The Federal Trade Commission recently issued new guidance that will affect how franchisors disclose whether they grant exclusive territories to franchisees.
The Federal Trade Commission (the “Commission”) recently announced an amendment to its “Disclosure Requirements and Prohibitions Concerning Franchising” (16 C.F.R. Part 436) (the “Franchise Rule”) revising the monetary limits for three of the listed exemptions.
Some franchisors continue to use a different Franchise Disclosure Document for each state that has a franchise or registration law. This approach increases the administrative burden on franchisors, as well as the risk of unintentional violation of a state’s franchise law where more than one state law applies to a transaction.
Last week, the Iowa Supreme Court issued a ruling that will require out-of-state franchisors to pay tax on income earned through royalties earned from Iowa-based franchisees.

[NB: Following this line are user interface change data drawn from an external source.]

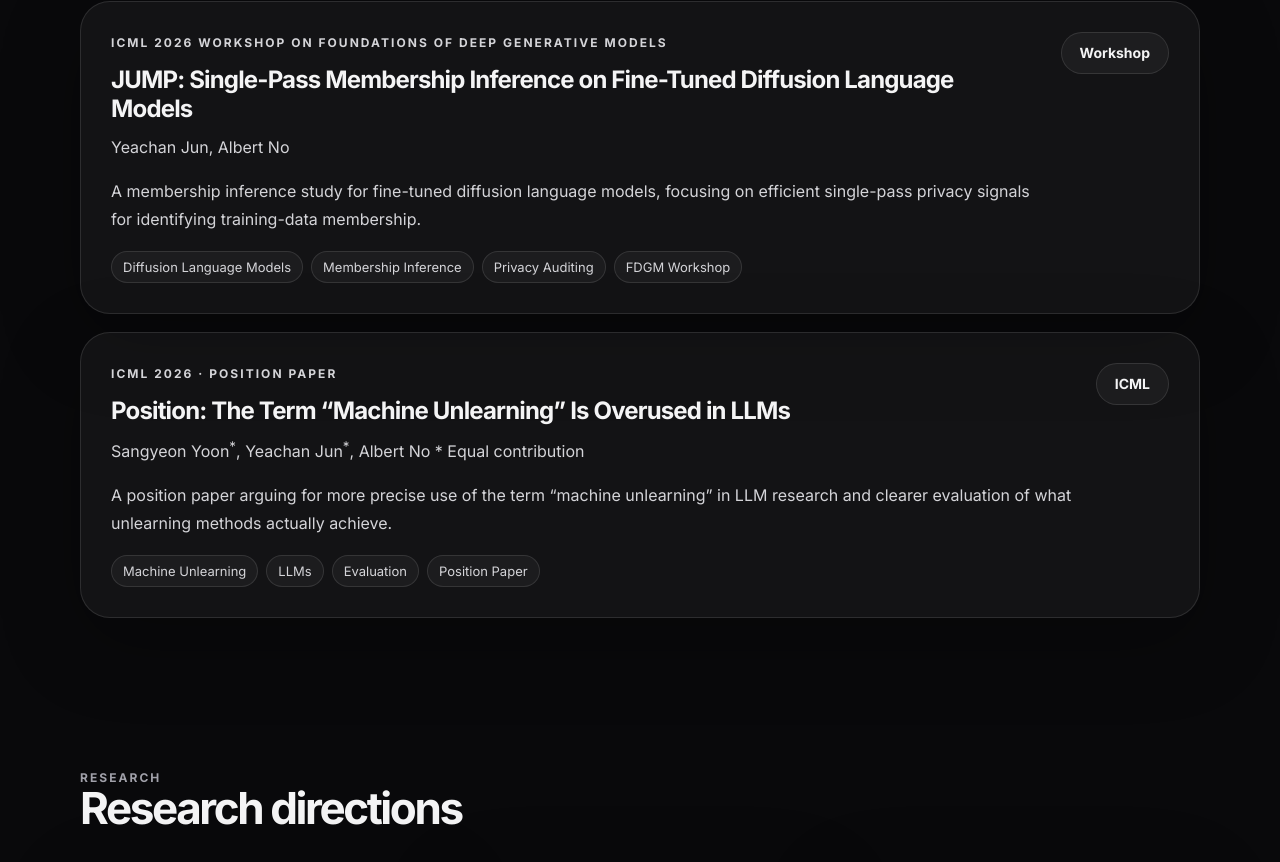
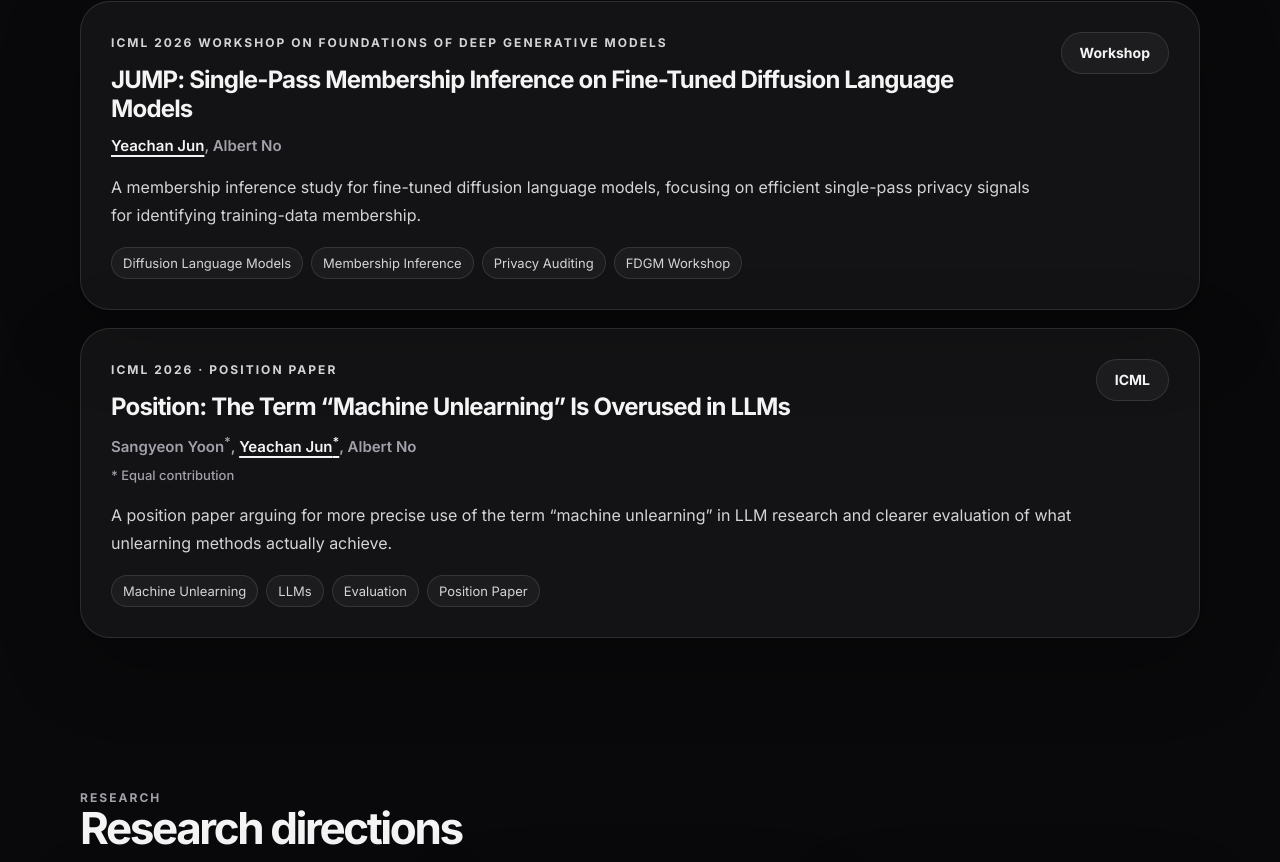
Before and after one commit to yeachanjun/yeachanjun.github.io, a plain HTML site: page index.html in a window 1280 px wide. Shown: the part 1740-2602 px from the top of the page. Drawn offline with Linux system fonts and the light colour scheme.

Commit message:
Style publication author lines

```diff
--- a/styles.css
+++ b/styles.css
@@ -269,6 +269,28 @@
   font-size: 24px;
 }
 
+.pub-authors {
+  margin-bottom: 14px;
+  color: var(--muted) !important;
+  font-size: 15px;
+  font-weight: 600;
+}
+
+.author-highlight {
+  color: var(--text);
+  text-decoration: underline;
+  text-decoration-thickness: 1.5px;
+  text-underline-offset: 4px;
+}
+
+.author-note {
+  display: block;
+  margin-top: 4px;
+  color: var(--muted);
+  font-size: 13px;
+  font-weight: 500;
+}
+
 .tag-row {
   display: flex;
   flex-wrap: wrap;
```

The decision has implications for any business that derives income from intangible assets (through licensing or otherwise) located in another state.
Differences between California’s statute and regulation on negotiated franchise sales can be confusing even to experienced practitioners. This article explains the reasons for the differences and offers suggestions for resolving the conflict between the two provisions.
Are you unknowingly operating a franchise system? If you are licensing others to use your trademarks for a fee, the answer could be yes. Under federal or even state law, a commercial relationship between two parties could be a franchise — even if neither of the parties intended to create one.